In the hysteria following the outbreak of the World War II, the United States government feared that Japanese Americans would commit acts of sabotage against their country. Although no such act was ever committed by a Japanese American, some 120,000 people of Japanese ancestry living in the Western United States were removed from their homes and made to live in internment camps. Of these, almost 80,000 were United States citizens; 40,000 were children. Ruth Asawa was one of these citizen children.
In February 1942, Ruth’s father Umakichi, a 60 year-old farmer who had been living in the United States for forty years, was arrested by FBI agents and taken to a camp in New Mexico. The family did not see him for almost two years. In April, Ruth was sent along with her mother and five siblings to the Santa Anita race track in Arcadia, California, where they lived for five months in two horse stalls. They took only what they could carry. “The stench was horrible,” she recalled. “The smell of horse dung never left the place the entire time we were there.”
Suddenly Ruth did not have to work long hours on the family farm, and she used her free time to draw. Among the internees were animators from the Walt Disney Studios, who taught art in the grandstands of the race track. In September, the Asawa family was sent by train to an internment camp in Rohwer, Arkansas, where Ruth continued to spend most of her free time painting and drawing.
The Rohwer Relocation Center, surrounded by eight watch towers and barbed wire fences, held eight thousand Japanese Americans. It was built next to a swamp of cypress trees.
“There were lines for everything,” Ruth recalled. “I believe half of our time there was spent waiting in line.” The water was hard to get used to. “It smelled like rotten eggs. The only way it was halfway palatable was to boil it and make tea.” The Asawa family lived in a tar-paper barracks in Block 13.
Ruth was fortunate because her period of incarceration lasted only eighteen months. A Quaker organization called the Japanese American Student Relocation Council gave her a scholarship to attend college in Milwaukee, Wisconsin.
In August 1943, she was issued an identification card by the War Relocation Authority that permitted her to travel to Milwaukee. Her high school English teacher from Rohwer, Mrs. William Beasley, drove her to the train station. She told Ruth, “This is a terrible thing my government has done to your people. Don’t look back on your life here. You must go on.” Ruth never returned to visit her family in Rohwer who were released from the camp in November 1945. She did not see her parents again until 1948.

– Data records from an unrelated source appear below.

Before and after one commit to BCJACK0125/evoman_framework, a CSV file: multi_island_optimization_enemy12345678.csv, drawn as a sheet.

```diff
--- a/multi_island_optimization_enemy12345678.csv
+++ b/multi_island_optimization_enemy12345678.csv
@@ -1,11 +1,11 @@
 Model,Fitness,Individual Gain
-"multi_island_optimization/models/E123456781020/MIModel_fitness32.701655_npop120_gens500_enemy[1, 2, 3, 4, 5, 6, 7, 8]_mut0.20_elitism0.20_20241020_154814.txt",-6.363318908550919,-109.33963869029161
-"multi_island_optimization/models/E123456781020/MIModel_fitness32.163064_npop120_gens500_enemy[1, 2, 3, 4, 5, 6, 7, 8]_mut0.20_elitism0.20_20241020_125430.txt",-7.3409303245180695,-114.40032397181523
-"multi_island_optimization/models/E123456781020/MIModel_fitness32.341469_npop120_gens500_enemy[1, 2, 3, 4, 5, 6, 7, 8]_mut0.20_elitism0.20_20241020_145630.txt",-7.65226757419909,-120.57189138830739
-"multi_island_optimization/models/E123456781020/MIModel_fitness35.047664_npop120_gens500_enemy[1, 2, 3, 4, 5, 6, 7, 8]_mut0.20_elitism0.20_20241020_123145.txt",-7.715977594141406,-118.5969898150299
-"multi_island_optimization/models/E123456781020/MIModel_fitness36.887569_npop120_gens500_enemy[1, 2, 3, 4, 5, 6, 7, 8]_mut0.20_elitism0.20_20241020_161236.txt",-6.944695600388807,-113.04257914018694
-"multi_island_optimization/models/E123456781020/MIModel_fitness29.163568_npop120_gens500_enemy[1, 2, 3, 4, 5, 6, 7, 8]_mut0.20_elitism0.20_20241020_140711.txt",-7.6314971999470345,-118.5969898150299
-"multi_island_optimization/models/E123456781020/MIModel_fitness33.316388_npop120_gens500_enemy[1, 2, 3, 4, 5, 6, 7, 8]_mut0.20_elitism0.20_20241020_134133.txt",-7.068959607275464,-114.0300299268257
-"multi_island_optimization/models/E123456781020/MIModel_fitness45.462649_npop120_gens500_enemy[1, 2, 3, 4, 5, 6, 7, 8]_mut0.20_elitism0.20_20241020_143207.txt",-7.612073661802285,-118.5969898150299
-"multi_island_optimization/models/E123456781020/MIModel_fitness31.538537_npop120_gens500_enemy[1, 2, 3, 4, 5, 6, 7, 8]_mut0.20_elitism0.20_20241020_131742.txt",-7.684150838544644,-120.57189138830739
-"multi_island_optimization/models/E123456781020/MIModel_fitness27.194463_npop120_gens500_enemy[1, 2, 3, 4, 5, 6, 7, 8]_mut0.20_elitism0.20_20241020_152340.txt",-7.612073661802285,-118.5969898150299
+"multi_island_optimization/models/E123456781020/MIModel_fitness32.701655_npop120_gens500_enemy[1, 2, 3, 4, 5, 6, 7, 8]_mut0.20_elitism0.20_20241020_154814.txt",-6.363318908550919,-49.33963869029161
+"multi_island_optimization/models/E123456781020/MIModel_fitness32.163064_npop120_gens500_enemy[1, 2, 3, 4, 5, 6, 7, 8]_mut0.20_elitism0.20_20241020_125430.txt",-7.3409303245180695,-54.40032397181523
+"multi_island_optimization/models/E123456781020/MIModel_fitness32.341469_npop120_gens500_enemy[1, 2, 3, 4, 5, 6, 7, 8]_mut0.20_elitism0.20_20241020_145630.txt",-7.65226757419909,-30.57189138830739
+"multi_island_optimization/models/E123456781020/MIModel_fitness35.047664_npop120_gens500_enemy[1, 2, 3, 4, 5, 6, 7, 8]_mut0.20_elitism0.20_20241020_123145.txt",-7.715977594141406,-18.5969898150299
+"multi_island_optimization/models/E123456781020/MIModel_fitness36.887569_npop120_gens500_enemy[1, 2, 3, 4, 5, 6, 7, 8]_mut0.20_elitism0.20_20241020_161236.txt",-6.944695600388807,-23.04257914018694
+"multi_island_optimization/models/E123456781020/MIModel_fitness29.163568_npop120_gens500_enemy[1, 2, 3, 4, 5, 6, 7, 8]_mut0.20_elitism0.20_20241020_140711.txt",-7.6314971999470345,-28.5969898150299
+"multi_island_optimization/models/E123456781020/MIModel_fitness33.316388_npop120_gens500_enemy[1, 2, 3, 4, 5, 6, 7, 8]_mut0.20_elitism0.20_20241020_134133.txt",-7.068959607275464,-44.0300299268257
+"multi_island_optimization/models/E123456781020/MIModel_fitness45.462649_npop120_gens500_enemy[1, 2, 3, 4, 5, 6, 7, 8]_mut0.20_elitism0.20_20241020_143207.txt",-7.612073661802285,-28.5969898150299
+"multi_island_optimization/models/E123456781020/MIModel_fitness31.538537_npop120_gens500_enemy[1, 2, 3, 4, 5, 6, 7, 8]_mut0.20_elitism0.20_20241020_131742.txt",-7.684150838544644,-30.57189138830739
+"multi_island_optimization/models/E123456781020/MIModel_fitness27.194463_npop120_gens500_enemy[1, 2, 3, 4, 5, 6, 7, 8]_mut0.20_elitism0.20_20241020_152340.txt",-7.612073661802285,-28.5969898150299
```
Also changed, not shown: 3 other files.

For many Japanese Americans, the upheaval of losing everything, most importantly their right to freedom and a private, family life, caused irreparable harm. For Ruth, the internment was the first step on a journey to a world of art that profoundly changed who she was and what she thought was possible in life. In 1994, when she was 68 years old, she reflected on the experience:
“I hold no hostilities for what happened; I blame no one. Sometimes good comes through adversity. I would not be who I am today had it not been for the Internment, and I like who I am.”